* [Brief]
Wherever the word "container" occurs in the listing, copy the whole line.

* [Available records]
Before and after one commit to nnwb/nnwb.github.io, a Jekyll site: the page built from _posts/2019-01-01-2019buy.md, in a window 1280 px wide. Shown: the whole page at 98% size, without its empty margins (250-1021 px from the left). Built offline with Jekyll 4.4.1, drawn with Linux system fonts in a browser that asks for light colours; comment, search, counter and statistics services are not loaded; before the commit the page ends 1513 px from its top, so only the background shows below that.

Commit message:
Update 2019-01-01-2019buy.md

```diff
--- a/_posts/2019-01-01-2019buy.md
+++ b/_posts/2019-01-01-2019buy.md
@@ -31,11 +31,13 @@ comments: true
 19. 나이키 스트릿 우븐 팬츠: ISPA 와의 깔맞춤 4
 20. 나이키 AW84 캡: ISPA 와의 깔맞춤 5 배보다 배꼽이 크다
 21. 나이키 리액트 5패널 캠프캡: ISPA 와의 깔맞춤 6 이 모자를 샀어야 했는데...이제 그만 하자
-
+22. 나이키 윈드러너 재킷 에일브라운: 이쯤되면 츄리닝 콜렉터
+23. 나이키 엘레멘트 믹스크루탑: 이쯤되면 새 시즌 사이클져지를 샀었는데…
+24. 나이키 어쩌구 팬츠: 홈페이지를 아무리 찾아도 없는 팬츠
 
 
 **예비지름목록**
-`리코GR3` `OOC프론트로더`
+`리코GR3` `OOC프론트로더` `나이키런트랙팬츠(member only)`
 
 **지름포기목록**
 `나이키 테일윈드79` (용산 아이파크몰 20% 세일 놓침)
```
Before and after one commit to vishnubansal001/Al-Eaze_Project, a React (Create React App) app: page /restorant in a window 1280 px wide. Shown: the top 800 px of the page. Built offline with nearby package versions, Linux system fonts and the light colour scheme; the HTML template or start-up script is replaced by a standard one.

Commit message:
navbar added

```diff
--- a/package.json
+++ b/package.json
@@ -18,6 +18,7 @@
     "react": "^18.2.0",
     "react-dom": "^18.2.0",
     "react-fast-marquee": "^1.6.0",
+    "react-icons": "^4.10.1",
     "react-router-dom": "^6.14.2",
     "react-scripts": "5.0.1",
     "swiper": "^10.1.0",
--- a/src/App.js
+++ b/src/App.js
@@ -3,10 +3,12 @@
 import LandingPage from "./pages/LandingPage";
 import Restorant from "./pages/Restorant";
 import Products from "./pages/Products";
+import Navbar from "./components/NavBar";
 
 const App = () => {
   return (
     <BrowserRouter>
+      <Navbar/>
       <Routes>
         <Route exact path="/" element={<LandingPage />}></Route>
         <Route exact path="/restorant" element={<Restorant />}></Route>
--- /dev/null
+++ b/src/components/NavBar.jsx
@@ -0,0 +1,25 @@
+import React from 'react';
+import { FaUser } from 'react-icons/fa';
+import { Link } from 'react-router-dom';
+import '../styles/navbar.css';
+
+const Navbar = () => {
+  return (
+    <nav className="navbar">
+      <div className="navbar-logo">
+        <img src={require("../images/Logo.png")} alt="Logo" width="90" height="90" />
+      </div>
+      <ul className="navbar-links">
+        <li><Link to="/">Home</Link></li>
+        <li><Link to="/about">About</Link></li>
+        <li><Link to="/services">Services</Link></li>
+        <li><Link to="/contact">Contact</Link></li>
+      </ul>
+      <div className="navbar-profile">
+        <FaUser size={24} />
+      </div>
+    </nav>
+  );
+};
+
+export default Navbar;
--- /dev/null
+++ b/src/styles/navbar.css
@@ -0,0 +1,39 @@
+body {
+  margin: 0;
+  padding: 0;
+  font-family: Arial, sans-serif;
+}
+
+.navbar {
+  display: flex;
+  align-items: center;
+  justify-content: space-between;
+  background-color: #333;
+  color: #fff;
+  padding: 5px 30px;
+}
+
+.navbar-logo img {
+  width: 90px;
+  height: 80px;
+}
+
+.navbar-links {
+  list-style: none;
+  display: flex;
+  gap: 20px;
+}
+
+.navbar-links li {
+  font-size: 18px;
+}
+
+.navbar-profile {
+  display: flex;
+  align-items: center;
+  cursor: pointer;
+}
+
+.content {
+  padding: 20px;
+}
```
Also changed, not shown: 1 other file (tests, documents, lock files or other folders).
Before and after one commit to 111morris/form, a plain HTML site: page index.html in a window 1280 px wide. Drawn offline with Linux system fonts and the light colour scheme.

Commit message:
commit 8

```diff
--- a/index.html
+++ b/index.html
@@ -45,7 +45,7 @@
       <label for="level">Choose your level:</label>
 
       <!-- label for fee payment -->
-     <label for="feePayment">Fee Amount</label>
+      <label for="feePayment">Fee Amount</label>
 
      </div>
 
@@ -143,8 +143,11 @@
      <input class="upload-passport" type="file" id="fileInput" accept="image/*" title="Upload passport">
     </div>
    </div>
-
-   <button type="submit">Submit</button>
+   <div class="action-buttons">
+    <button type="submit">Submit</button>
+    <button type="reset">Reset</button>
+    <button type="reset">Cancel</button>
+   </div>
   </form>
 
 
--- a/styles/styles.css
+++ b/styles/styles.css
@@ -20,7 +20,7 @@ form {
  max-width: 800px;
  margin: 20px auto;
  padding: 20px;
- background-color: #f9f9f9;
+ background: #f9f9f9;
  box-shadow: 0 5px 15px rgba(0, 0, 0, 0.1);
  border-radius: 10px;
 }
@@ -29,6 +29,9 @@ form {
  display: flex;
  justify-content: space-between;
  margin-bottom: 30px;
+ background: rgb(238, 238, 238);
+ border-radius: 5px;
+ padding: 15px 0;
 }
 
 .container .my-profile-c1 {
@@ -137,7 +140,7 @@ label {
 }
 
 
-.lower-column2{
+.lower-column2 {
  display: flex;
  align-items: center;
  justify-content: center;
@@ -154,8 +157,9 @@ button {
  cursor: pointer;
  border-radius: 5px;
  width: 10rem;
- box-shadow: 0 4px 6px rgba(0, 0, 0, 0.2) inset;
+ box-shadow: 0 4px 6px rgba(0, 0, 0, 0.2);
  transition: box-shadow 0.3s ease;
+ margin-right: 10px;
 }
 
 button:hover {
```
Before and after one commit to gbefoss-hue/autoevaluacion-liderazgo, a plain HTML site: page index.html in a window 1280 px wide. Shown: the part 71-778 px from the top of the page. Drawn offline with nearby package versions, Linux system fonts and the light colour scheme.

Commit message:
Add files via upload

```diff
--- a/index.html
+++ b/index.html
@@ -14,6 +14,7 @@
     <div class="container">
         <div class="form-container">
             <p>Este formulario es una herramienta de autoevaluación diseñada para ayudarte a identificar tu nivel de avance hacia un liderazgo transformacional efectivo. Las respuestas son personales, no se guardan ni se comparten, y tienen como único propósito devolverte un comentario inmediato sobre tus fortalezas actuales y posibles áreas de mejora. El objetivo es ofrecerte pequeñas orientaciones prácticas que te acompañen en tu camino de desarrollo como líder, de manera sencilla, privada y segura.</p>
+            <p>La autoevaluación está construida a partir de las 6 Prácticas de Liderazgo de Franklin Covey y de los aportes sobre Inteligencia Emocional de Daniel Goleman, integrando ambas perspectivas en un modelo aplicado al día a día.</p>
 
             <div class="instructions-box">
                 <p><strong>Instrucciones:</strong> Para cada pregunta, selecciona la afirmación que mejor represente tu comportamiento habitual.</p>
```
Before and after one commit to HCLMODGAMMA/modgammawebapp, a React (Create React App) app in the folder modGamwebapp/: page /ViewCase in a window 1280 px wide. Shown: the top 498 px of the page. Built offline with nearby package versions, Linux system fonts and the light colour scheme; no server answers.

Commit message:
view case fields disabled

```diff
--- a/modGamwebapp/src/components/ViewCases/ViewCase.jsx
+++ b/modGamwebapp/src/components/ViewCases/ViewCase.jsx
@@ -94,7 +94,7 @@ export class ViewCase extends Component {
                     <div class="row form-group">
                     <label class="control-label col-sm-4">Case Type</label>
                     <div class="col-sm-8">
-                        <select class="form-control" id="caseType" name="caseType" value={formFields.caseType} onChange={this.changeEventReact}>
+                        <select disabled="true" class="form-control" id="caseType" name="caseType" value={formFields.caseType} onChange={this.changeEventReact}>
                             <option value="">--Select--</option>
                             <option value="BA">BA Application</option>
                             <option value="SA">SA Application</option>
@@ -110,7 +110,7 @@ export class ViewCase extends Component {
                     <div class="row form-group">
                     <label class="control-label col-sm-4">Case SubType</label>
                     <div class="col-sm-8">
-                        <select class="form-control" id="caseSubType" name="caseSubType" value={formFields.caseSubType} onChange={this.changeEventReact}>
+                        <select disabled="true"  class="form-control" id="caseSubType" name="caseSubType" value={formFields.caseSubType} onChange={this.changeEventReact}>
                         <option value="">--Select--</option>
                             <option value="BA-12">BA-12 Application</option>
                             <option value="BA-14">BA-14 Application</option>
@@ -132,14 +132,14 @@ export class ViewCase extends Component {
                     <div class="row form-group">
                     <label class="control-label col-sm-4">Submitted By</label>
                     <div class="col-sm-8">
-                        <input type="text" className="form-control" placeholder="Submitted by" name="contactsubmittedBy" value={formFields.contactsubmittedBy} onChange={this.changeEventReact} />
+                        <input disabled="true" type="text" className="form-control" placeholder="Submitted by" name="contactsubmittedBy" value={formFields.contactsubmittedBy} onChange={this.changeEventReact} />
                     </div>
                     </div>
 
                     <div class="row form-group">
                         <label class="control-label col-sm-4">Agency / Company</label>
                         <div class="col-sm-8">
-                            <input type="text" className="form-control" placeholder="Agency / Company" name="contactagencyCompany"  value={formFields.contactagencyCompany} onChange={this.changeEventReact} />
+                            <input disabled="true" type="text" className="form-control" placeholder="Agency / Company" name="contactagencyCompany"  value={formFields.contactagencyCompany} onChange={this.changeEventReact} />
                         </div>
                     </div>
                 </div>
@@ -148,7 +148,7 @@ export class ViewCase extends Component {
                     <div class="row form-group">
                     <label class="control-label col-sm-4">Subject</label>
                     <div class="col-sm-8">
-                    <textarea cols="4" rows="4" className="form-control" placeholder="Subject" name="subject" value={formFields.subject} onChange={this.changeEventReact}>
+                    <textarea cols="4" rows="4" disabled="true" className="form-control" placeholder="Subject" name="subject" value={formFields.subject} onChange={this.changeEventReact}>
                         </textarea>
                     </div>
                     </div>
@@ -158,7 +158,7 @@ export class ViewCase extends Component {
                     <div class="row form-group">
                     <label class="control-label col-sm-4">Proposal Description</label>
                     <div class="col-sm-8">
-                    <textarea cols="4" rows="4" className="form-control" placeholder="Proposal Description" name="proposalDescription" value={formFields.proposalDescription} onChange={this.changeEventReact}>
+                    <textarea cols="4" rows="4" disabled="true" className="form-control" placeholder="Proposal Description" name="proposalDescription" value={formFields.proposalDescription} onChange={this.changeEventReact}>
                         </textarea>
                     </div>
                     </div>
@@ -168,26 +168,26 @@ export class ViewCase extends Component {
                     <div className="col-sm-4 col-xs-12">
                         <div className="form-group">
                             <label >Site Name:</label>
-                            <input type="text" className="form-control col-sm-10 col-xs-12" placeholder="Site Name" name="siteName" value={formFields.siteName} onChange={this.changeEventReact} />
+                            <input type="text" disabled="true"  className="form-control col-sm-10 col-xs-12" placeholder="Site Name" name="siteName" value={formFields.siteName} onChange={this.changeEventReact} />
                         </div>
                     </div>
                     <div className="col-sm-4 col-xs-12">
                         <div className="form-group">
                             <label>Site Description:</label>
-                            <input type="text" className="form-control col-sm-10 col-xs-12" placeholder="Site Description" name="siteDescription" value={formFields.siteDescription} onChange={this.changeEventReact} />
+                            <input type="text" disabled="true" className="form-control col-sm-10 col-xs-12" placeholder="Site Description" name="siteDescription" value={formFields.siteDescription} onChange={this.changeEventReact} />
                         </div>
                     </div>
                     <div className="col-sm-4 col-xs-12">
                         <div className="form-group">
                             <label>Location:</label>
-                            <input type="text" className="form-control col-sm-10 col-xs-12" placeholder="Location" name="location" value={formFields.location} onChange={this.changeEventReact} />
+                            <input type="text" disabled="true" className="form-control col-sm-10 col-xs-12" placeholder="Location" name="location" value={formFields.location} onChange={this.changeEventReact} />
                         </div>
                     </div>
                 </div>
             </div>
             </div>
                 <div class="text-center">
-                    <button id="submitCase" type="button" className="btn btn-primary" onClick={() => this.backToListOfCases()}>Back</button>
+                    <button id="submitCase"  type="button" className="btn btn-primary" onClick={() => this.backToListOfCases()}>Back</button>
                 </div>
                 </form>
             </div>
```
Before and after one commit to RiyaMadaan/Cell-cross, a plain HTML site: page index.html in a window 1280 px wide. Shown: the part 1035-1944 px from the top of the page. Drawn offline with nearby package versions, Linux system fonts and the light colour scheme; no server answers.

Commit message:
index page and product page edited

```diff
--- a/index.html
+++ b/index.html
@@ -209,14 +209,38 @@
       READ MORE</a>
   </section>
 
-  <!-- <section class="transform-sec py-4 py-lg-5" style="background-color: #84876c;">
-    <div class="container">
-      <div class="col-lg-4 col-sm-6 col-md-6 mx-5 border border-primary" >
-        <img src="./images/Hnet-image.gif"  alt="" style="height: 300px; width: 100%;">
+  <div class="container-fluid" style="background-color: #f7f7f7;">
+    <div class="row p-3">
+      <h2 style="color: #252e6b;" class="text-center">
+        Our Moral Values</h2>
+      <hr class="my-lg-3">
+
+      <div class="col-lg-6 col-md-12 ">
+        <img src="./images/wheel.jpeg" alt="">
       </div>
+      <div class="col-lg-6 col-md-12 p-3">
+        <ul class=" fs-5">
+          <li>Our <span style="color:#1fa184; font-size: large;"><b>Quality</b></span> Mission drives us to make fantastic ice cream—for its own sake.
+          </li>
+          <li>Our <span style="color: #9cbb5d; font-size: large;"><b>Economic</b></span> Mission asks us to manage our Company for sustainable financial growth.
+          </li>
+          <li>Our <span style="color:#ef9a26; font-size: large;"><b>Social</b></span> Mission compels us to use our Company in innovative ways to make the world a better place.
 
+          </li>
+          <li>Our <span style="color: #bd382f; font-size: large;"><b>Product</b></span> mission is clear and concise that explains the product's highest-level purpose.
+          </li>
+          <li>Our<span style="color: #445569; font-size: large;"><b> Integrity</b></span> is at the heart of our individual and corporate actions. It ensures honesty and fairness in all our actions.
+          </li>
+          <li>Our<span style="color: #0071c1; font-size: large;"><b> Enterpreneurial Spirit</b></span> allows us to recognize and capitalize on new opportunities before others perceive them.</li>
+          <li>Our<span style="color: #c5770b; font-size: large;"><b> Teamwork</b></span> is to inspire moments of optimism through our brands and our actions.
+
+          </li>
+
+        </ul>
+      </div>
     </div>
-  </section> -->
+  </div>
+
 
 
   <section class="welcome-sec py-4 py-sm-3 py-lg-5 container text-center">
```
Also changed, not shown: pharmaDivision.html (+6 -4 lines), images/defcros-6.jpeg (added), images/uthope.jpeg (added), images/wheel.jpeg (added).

* [Response to this task]
 .container .my-profile-c1 {
     <div class="container">
         <div class="form-container">
-    <div class="container">
+  <div class="container-fluid" style="background-color: #f7f7f7;">
   <section class="welcome-sec py-4 py-sm-3 py-lg-5 container text-center">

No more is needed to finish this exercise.